- Syria is a regional conflict where causes "will persist for 10 years," Dempsey says
- "We need to understand what the peace will look like before we start the war"
- Washington is weighing whether to arm Syrian rebels
- The administration is "going forward with a debate while events transpire," McCain says
The United States faces "a 10-year issue" in Syria as it weighs how deeply it wants to get involved the country's civil war, the top U.S. military officer warned in an interview that aired Sunday.
Army Gen. Martin Dempsey told CNN's State of the Union that the conflict is entwined in a regional issue that is now spilling over into both Lebanon and Iraq, and those underlying causes "will persist for 10 years."
"It is related -- not exclusively -- but related to a competition at best and a conflict at worse between the Sunni and Shia sects of Islam, and it's been hijacked at some level on both sides by extremists -- al Qaeda on one side and Lebanese Hezbollah and others on the other side," said Dempsey, chairman of the Joint Chiefs of Staff.
He added, "This is about a 10-year issue, and if we fail to think about it as a 10-year regional issue, we could make some mistakes."
Syria's civil war began in early 2011, when the government of President Bashar al-Assad turned police and troops on anti-government demonstrations. The crackdown mushroomed into a conflict that has left more than more than 90,000 dead, according to the United Nations.
The Obama administration announced in June that government troops had crossed a "red line" by using chemical weapons against rebel forces, prompting it to increase what has so far been non-lethal aid to the opposition. The administration plans to send small arms, ammunition and potentially anti-tank weapons to Syria's rebels, officials familiar with the matter told CNN.
Critics such as Sen. John McCain, the ranking Republican on the Senate Armed Services Committee, call the response too little, too late.
"As usual, on these issues, they're undecided and going forward with a debate while events transpire," McCain told CBS' "Face the Nation" on Sunday. "There's no better example of that than Syria, as we continue to watch Hezbollah, thousands of fighters; we see Russian weapons pouring in, and slaughter of now over 100,000 people. And we're going to send them light weapons? Light weapons don't do well against tanks."
But Dempsey,Obama's principal military adviser, told CNN the war in Syria is "not a simple matter of stopping the fight by the introduction of any particular U.S. capability."
"It seems to me that we need to understand what the peace will look like before we start the war," he said.

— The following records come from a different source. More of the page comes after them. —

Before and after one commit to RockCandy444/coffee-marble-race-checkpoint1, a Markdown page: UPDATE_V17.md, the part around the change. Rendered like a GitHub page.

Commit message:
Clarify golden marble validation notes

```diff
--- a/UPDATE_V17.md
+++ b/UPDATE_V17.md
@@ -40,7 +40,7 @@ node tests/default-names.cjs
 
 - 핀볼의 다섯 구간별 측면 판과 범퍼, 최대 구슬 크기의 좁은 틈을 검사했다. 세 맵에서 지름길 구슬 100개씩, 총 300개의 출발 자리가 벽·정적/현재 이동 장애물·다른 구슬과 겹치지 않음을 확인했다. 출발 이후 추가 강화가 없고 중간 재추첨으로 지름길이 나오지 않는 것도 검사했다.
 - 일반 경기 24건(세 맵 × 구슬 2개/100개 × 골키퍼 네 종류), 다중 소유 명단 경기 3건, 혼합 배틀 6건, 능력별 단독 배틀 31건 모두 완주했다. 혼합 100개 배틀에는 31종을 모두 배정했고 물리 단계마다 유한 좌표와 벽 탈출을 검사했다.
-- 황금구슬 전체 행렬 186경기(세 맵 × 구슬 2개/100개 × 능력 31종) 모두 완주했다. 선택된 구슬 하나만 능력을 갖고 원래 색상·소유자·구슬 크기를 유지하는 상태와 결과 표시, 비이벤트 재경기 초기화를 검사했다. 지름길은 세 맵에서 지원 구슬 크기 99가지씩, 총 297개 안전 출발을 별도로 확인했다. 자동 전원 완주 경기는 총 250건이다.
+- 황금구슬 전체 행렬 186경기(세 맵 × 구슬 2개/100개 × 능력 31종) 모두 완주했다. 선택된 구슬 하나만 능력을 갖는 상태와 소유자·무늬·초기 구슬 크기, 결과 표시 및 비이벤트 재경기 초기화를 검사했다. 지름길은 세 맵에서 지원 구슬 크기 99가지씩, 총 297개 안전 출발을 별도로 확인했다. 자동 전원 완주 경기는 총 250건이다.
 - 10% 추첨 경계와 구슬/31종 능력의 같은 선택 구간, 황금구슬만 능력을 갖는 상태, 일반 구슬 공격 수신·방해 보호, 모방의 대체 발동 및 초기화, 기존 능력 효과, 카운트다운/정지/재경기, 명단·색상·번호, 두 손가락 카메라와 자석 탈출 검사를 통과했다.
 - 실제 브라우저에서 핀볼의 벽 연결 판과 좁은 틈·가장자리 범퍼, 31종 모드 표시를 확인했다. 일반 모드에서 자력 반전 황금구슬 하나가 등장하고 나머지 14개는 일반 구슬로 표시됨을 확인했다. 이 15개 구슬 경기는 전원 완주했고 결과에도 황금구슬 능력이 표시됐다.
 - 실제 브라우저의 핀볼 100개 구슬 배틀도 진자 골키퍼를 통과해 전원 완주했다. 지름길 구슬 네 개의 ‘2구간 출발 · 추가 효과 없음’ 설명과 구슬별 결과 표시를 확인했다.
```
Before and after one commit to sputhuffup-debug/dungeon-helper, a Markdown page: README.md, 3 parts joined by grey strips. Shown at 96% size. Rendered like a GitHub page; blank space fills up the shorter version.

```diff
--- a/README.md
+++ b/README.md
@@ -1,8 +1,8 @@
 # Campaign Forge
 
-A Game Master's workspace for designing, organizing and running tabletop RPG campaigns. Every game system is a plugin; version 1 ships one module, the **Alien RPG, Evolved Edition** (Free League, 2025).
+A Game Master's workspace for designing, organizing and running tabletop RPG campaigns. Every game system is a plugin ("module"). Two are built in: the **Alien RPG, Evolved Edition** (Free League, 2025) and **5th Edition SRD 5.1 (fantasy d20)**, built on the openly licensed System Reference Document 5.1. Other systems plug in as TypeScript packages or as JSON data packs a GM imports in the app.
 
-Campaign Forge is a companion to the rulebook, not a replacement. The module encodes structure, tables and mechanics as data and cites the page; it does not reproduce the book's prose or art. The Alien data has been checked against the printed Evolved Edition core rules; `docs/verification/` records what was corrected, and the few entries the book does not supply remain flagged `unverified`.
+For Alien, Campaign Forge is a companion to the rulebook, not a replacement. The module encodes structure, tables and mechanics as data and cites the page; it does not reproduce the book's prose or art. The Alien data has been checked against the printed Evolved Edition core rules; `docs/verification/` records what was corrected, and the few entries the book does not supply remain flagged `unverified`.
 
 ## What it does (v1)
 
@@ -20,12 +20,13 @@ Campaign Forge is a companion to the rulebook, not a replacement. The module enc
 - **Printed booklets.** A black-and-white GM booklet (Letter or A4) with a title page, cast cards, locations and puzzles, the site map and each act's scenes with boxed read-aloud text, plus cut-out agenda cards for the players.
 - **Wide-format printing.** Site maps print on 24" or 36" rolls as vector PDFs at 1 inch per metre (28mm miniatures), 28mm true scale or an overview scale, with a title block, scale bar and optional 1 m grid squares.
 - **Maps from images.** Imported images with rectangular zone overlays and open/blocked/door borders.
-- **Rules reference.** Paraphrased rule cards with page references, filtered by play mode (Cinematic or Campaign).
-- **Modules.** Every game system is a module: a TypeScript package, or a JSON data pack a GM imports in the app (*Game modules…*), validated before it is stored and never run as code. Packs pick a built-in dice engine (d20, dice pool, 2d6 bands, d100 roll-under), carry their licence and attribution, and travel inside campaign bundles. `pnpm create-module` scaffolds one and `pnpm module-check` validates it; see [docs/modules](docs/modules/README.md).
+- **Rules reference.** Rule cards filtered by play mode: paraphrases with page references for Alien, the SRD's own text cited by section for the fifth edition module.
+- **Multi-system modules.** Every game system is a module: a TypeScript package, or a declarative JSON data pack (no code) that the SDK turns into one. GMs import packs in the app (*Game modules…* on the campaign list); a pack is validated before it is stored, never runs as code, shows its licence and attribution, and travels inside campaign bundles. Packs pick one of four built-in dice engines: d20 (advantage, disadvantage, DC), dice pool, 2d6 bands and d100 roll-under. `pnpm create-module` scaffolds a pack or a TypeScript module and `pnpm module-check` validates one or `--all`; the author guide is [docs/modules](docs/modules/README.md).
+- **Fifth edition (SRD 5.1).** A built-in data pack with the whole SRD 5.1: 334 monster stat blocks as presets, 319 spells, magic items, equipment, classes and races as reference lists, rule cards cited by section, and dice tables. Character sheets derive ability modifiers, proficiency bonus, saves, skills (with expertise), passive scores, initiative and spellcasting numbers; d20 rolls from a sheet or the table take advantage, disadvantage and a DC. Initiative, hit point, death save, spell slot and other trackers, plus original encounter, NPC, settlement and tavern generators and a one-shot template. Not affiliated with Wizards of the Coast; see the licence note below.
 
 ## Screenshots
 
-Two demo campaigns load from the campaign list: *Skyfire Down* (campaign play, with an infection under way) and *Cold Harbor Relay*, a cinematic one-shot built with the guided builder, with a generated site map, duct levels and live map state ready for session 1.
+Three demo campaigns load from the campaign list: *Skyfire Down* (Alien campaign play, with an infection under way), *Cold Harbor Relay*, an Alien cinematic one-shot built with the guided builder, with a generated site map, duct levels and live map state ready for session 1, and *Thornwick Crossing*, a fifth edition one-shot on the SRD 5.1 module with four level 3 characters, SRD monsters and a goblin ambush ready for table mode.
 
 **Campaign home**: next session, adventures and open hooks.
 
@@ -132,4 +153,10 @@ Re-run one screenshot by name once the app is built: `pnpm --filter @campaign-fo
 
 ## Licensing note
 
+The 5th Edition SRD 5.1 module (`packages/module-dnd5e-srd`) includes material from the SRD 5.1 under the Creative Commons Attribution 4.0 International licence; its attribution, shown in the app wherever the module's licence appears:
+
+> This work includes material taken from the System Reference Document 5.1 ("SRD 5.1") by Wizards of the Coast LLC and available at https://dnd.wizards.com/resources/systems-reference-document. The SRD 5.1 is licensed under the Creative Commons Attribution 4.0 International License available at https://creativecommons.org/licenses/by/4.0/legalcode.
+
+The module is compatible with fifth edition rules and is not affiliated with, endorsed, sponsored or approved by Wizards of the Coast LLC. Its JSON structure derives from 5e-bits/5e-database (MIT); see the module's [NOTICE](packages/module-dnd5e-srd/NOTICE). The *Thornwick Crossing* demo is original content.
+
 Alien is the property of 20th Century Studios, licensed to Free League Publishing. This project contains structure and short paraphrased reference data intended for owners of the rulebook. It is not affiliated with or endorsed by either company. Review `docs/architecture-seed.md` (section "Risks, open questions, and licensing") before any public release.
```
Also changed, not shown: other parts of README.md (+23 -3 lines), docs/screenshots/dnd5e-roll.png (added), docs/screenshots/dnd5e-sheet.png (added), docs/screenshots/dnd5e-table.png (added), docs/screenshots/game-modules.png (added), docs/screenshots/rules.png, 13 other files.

What complicates the question of military support for the opposition is that many of the rebel fighters are militants with pro-al Qaeda sympathies, the same stripe of militants America has battled in Iraq and Afghanistan. They include the al-Nusra Front, a rebel group that the United States says has links to al Qaeda.
Meanwhile, the United States has been bolstering efforts to keep the conflict from spreading to Jordan, where an American military presence is quietly growing. And in discussions of the use of air power to enforce a "no-fly" zone, as was done in Libya's civil war in 2011, Dempsey has raised concerns about the need for clear objectives and a full understanding of the risks before acting.